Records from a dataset
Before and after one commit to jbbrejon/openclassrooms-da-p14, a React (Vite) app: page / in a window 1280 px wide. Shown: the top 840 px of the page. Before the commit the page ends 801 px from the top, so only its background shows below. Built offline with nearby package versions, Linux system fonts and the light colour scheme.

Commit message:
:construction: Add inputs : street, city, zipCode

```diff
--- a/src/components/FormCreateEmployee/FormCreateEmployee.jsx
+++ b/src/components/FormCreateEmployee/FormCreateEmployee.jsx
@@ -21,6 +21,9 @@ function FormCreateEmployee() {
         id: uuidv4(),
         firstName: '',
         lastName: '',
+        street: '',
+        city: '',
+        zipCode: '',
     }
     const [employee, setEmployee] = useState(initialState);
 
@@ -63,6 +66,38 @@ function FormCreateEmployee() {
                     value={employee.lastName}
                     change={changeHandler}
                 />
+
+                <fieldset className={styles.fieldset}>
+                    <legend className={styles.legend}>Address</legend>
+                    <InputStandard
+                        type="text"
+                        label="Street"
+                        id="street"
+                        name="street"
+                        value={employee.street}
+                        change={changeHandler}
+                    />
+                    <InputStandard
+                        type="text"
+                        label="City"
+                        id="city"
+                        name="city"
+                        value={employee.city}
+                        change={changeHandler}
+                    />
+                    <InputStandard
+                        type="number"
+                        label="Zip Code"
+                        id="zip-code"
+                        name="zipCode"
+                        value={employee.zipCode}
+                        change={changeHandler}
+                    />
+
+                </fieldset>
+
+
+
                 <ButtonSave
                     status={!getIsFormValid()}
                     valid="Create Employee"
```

## EXERCISE REQUIREMENTS
If a line in the records above holds the string "label", copy it out.

## RESULT BELOW
+                        label="Street"
+                        label="City"
+                        label="Zip Code"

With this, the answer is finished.